> _WHAT IS REQUIRED_:
Which lines of the records below contain the word "left"? Report each of them in full.

Collected data entries:
====

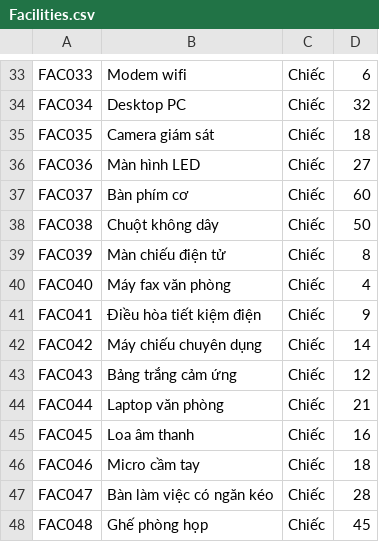
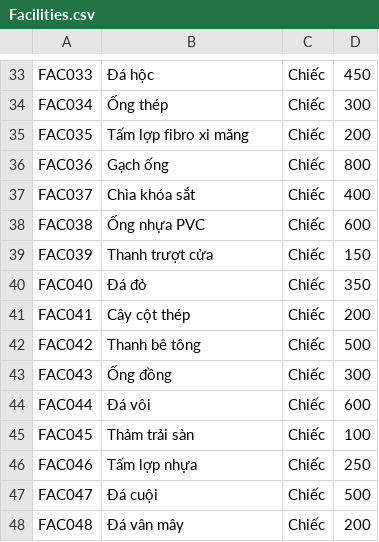
Before and after one commit to VinhNguyenD23/facilitiesManagement, a CSV file: src/databases/Facilities.csv, drawn as a sheet; only a part is shown, gaps mark what is left out; the diff covers the shown part only; the diff names each change by its address in the sheet, - before the commit and + after, or states it on an @@ line.

```diff
--- a/src/databases/Facilities.csv
+++ b/src/databases/Facilities.csv
-B33: Modem wifi
+B33: Đá hộc
-D33: 6
+D33: 450
-B34: Desktop PC
+B34: Ống thép
-D34: 32
+D34: 300
-B35: Camera giám sát
+B35: Tấm lợp fibro xi măng
-D35: 18
+D35: 200
-B36: Màn hình LED
+B36: Gạch ống
-D36: 27
+D36: 800
-B37: Bàn phím cơ
+B37: Chìa khóa sắt
-D37: 60
+D37: 400
-B38: Chuột không dây
+B38: Ống nhựa PVC
-D38: 50
+D38: 600
-B39: Màn chiếu điện tử
+B39: Thanh trượt cửa
-D39: 8
+D39: 150
-B40: Máy fax văn phòng
+B40: Đá đỏ
-D40: 4
+D40: 350
-B41: Điều hòa tiết kiệm điện
+B41: Cây cột thép
-D41: 9
+D41: 200
-B42: Máy chiếu chuyên dụng
+B42: Thanh bê tông
-D42: 14
+D42: 500
-B43: Bảng trắng cảm ứng
+B43: Ống đồng
-D43: 12
+D43: 300
-B44: Laptop văn phòng
+B44: Đá vôi
-D44: 21
+D44: 600
-B45: Loa âm thanh
+B45: Thảm trải sàn
-D45: 16
+D45: 100
-B46: Micro cầm tay
+B46: Tấm lợp nhựa
-D46: 18
+D46: 250
-B47: Bàn làm việc có ngăn kéo
+B47: Đá cuội
-D47: 28
+D47: 500
-B48: Ghế phòng họp
+B48: Đá vân mây
-D48: 45
+D48: 200
```
Also changed, not shown: 168 edited cells elsewhere in this file, src/databases/Invoice.csv, src/databases/InvoiceDetail.csv, 1 other file.
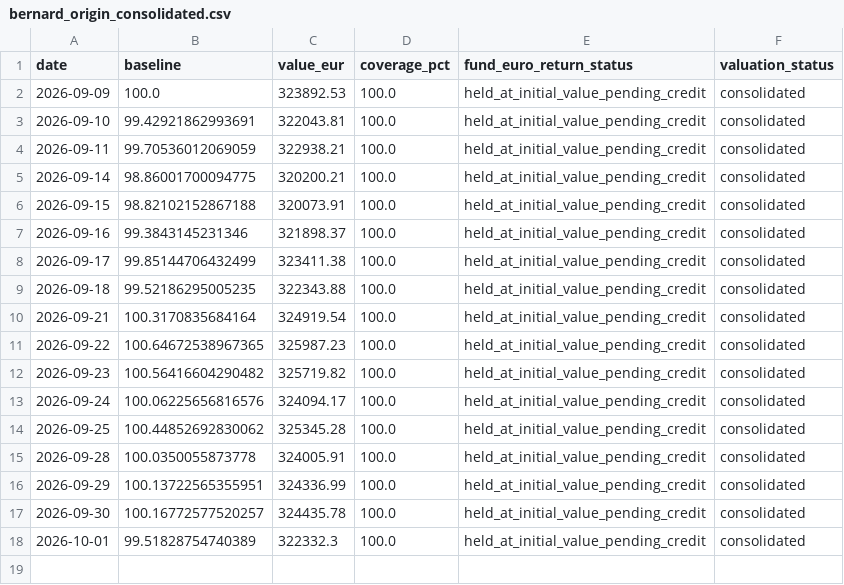
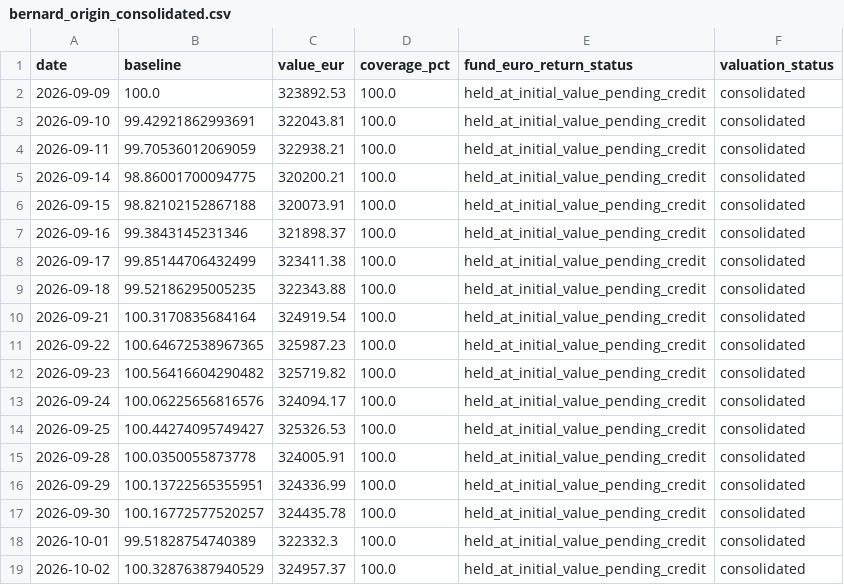
Before and after one commit to OPCooaching/assurance-vie-data, a CSV file: data/benchmarks/bernard_origin_consolidated.csv, drawn as a sheet.

```diff
--- a/data/benchmarks/bernard_origin_consolidated.csv
+++ b/data/benchmarks/bernard_origin_consolidated.csv
@@ -13,3 +13,3 @@ date,baseline,value_eur,coverage_pct,fund_euro_return_status,valuation_status
 2026-09-24,100.06225656816576,324094.17,100.0,held_at_initial_value_pending_credit,consolidated
-2026-09-25,100.44852692830062,325345.28,100.0,held_at_initial_value_pending_credit,consolidated
+2026-09-25,100.44274095749427,325326.53,100.0,held_at_initial_value_pending_credit,consolidated
 2026-09-28,100.0350055873778,324005.91,100.0,held_at_initial_value_pending_credit,consolidated
@@ -18 +18,2 @@ date,baseline,value_eur,coverage_pct,fund_euro_return_status,valuation_status
 2026-10-01,99.51828754740389,322332.3,100.0,held_at_initial_value_pending_credit,consolidated
+2026-10-02,100.32876387940529,324957.37,100.0,held_at_initial_value_pending_credit,consolidated
```
Also changed, not shown: config/symbol_map.csv, data/academic/performance.csv, 13 other files.
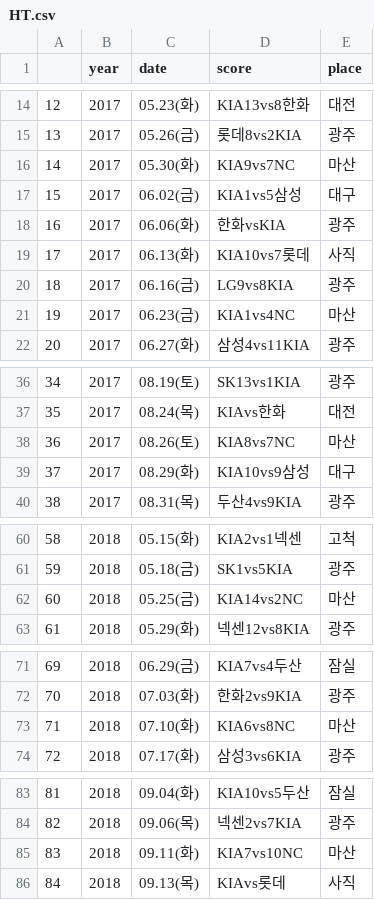
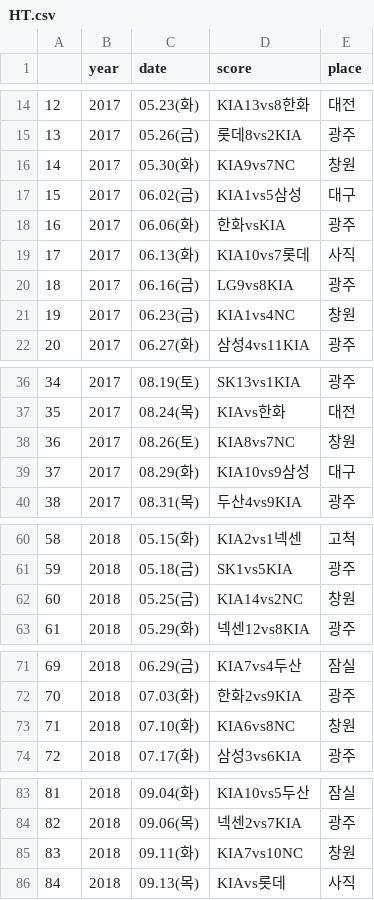
Before and after one commit to gkfkatkfka/moveDistance, a CSV file: 데이터/팀별 경기정보/HT.csv, drawn as a sheet; only a part is shown, gaps mark what is left out.

```diff
--- a/데이터/팀별 경기정보/HT.csv
+++ b/데이터/팀별 경기정보/HT.csv
@@ -15,3 +15,3 @@
 13,2017,05.26(금),롯데8vs2KIA,광주
-14,2017,05.30(화),KIA9vs7NC,마산
+14,2017,05.30(화),KIA9vs7NC,창원
 15,2017,06.02(금),KIA1vs5삼성,대구
@@ -20,3 +20,3 @@
 18,2017,06.16(금),LG9vs8KIA,광주
-19,2017,06.23(금),KIA1vs4NC,마산
+19,2017,06.23(금),KIA1vs4NC,창원
 20,2017,06.27(화),삼성4vs11KIA,광주
@@ -37,3 +37,3 @@
 35,2017,08.24(목),KIAvs한화,대전
-36,2017,08.26(토),KIA8vs7NC,마산
+36,2017,08.26(토),KIA8vs7NC,창원
 37,2017,08.29(화),KIA10vs9삼성,대구
@@ -61,3 +61,3 @@
 59,2018,05.18(금),SK1vs5KIA,광주
-60,2018,05.25(금),KIA14vs2NC,마산
+60,2018,05.25(금),KIA14vs2NC,창원
 61,2018,05.29(화),넥센12vs8KIA,광주
@@ -72,3 +72,3 @@
 70,2018,07.03(화),한화2vs9KIA,광주
-71,2018,07.10(화),KIA6vs8NC,마산
+71,2018,07.10(화),KIA6vs8NC,창원
 72,2018,07.17(화),삼성3vs6KIA,광주
@@ -84,3 +84,3 @@
 82,2018,09.06(목),넥센2vs7KIA,광주
-83,2018,09.11(화),KIA7vs10NC,마산
+83,2018,09.11(화),KIA7vs10NC,창원
 84,2018,09.13(목),KIAvs롯데,사직
```
Also changed, not shown: 데이터/팀별 경기정보/KT.csv, 데이터/팀별 경기정보/LG.csv, 5 other files.
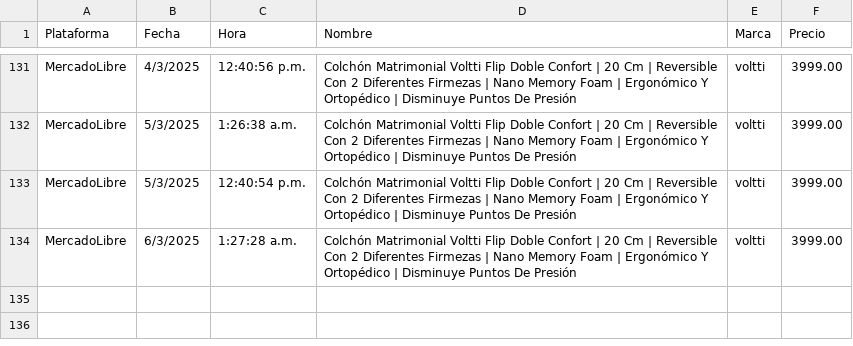
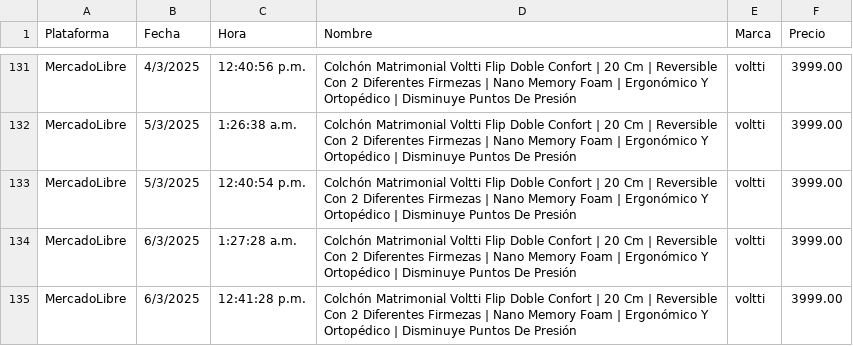
Before and after one commit to JorgeMike/web-scraping, a CSV file: src/csv/colchones.csv, drawn as a sheet; only a part is shown, gaps mark what is left out; the diff names each change by its address in the sheet, - before the commit and + after, or states it on an @@ line.

```diff
--- a/src/csv/colchones.csv
+++ b/src/csv/colchones.csv
+row 135: MercadoLibre | 6/3/2025 | 12:41:28 p.m. | Colchón Matrimonial Voltti Flip Doble Confort | 20 Cm | Reversible Con 2 Diferentes Firmezas | Nano Memory Foam | Ergonómico Y Ortopédico | Disminuye Puntos De Presión | voltti | 3999.00
```
Also changed, not shown: src/csv/almohadas.csv, src/csv/cubiertos.csv, 11 other files.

====

> _ANSWER TO THIS EXERCISE_:
Before and after one commit to VinhNguyenD23/facilitiesManagement, a CSV file: src/databases/Facilities.csv, drawn as a sheet; only a part is shown, gaps mark what is left out; the diff covers the shown part only; the diff names each change by its address in the sheet, - before the commit and + after, or states it on an @@ line.
Before and after one commit to gkfkatkfka/moveDistance, a CSV file: 데이터/팀별 경기정보/HT.csv, drawn as a sheet; only a part is shown, gaps mark what is left out.
Before and after one commit to JorgeMike/web-scraping, a CSV file: src/csv/colchones.csv, drawn as a sheet; only a part is shown, gaps mark what is left out; the diff names each change by its address in the sheet, - before the commit and + after, or states it on an @@ line.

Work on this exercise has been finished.